remote login server
[ -k ] [ -K ]
[ -l ]
[ -n ]
[ -I n ]
[ -N n ]
[ -S n ]
[ -X ]
rlogind is the server for the
program. The server provides a remote login facility with
authentication based on privileged port numbers from
trusted hosts. It is started by the ``super server''
inetd, and therefore must have an entry in
inetd's configuration file,
rlogind listens for service requests at the port
indicated in the login service specification; see
When a service request is received, the following protocol
Once the source port and address have been checked,
rlogind proceeds with the authentication process
It then allocates a pseudo terminal and manipulates file
descriptors so that the slave half of the pseudo terminal
becomes the stdin, stdout, and
stderr for a login process. The login process is
an instance of the
program, invoked with the -f option if
authentication has succeeded. If automatic authentication
fails, the user is prompted to log in as if on a standard
terminal line. The -l option prevents any
authentication based on the user's .rhosts file,
unless the user is logging in as root.
The server checks the client's source port.
If the port is not in the range 512-1023, the server
aborts the connection.
The server checks the client's source address
and requests the corresponding host name (see
If the hostname cannot be determined,
the dot-notation representation of the host address is used.
The master side of the pseudo-terminal opens the
In-Kernel Network Terminal (IKNT) driver,
which provides reliable, flow-controlled, two-way transmission
of data between the master side of the pseudo-terminal and
the underlying transport driver, bypassing the rlogind server.
manual reference page for a more detailed explanation.
Should the IKNT driver link fail, rlogind reverts to

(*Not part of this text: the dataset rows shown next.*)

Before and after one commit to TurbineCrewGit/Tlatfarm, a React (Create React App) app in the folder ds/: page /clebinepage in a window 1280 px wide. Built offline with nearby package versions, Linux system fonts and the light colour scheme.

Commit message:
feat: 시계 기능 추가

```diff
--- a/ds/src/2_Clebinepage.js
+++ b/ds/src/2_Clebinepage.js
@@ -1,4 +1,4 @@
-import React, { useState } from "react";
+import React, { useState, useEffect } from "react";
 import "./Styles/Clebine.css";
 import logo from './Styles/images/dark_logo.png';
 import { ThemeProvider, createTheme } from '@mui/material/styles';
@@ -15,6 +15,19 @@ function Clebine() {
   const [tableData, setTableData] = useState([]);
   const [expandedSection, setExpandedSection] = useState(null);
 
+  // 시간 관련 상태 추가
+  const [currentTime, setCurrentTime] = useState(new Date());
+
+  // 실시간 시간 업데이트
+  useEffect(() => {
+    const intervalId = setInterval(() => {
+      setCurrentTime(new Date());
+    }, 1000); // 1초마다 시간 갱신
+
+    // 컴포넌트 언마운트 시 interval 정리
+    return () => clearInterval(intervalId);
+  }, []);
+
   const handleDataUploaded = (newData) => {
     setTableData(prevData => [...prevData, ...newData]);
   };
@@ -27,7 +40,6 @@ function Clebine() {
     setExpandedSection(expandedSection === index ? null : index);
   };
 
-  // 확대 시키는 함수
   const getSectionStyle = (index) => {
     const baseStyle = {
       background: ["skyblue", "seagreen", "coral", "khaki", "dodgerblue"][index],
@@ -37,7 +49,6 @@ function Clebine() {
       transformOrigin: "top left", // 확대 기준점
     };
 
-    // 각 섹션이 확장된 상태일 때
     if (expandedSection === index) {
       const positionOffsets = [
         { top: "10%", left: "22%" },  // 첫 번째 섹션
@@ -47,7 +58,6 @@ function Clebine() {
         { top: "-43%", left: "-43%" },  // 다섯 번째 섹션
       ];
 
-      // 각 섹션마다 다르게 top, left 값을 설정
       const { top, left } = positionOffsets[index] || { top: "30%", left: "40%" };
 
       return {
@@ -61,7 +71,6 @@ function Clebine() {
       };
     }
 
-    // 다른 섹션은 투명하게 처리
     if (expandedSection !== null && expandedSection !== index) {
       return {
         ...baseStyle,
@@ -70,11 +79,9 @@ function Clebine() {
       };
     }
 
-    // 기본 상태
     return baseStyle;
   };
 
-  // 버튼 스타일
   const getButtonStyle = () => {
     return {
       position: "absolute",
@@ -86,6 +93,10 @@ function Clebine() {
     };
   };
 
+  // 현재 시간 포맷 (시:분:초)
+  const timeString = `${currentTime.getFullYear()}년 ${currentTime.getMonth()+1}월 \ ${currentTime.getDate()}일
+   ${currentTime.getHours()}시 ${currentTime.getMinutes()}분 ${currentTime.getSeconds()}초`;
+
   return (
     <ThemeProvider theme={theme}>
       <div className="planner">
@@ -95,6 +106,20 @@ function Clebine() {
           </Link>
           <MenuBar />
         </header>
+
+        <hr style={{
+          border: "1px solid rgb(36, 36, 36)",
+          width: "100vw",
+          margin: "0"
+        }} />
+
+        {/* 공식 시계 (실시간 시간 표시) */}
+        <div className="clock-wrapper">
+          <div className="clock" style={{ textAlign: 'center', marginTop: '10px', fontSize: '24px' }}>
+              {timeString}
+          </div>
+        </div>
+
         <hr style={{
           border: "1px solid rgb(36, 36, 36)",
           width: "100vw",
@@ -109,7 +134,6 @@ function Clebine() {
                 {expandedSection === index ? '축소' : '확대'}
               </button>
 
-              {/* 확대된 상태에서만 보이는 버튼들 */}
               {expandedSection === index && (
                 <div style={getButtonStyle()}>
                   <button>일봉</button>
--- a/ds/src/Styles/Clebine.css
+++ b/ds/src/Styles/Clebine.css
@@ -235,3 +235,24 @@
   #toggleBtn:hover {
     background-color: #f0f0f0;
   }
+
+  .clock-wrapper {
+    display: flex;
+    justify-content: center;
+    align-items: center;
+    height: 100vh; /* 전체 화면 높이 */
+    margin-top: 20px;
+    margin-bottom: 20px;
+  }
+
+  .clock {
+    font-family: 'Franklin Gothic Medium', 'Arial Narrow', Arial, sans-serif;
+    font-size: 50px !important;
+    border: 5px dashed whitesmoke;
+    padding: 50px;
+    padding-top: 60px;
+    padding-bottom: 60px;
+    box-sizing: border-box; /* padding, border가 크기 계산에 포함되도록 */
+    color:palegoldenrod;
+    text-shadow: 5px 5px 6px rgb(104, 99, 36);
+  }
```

manipulating the master side
of the pseudo terminal, operating as an intermediary
between the login process and the client instance of the
rlogin program. Login propagates the client
terminal's baud rate and terminal type, as found in the
environment variable, TERM; see
Transport-level keepalive messages are enabled unless the
-n option is present. The use of keepalive
messages allows sessions to be timed out if the client
crashes or becomes unreachable.
If keepalives are being used, several parameters may be controlled
using the following options:
The default keepalive values corresponding to these options
are controlled by the parameters
tcp_keepintvl (75 seconds),
tcp_nkeep (8), and
tcp_keepidle (7200 seconds).
These can be tuned on a system-wide basis using
These options exist solely to provide finer control of
keepalives on a per-application basis.
The argument n
specifies the interval (in seconds) between keepalive probes if
no response is received.
The argument n
specifies the number of unanswered keepalive probes that will be
sent prior to dropping the connection.
The argument n
specifies the time (in seconds) that a connection must be idle
before the first keepalive probe will be sent.
Authenticated rlogin using Kerberos
rlogind listens for service requests at the
klogin port (543/tcp)
as indicated in the login services
The klogin port accepts a connection from a
remote authenticated rlogin client and
attempts to establish authentication.
Authentication takes place between the client
program rlogin and the
host principal where the rlogind
daemon is running, using the network credentials
of the user that invoked the client program.
The principal name for host
The machine name must be fully qualified
(for example, kvetch.your_company.com).
The service key for this host principal is cached in the local
Default Service Key Table (/krb5/v5srvtab),
and must match the service key stored in the Security Registry.
The following authentication options are supported:
To execute rlogind on behalf of remote clients
without asking for a password,
the user invoking the client must have network credentials,
and the user's principal name must appear in the
$HOME/.k5login file on the host
where rlogind is running
(this file must be writable
only by the user or by root, and it must be readable
by root on the filesystem where it resides).
Relaxed authentication mode;
if authentication cannot be established,
a traditional unauthenticated connection is established.
Strict authentication mode;
if authentication fails, the user cannot log in.
Refuse service and print the message:
rlogind: Authentication is required on host: hostname
All diagnostic messages are returned on the connection
associated with the stderr, after which any
network connections are closed. An error is indicated by a
leading byte with a value of 1.
A fork by the server failed.
The user's login shell could not be started.
With standard authentication, the procedure used here assumes the
integrity of each client machine and the connecting medium.
This is insecure, but is useful in an ``open'' environment.
Secure TCP authentication is based on Version 5
of the Kerberos Network Authentication Service protocol.
Only this version of the protocol is supported.
Data encryption is not supported.
configuration file for inetd
Internet services list
local default service key table
access control file for the SCO Secure TCP/IP Utilities
Authenticated rlogind is not part of any currently supported standard.
It is an extension of AT&T UNIX System V provided by
The Santa Cruz Operation, Inc.
rlogind is conformant with:
© 2003 Caldera International, Inc. All rights reserved.
SCO OpenServer Release 5.0.7 -- 11 February 2003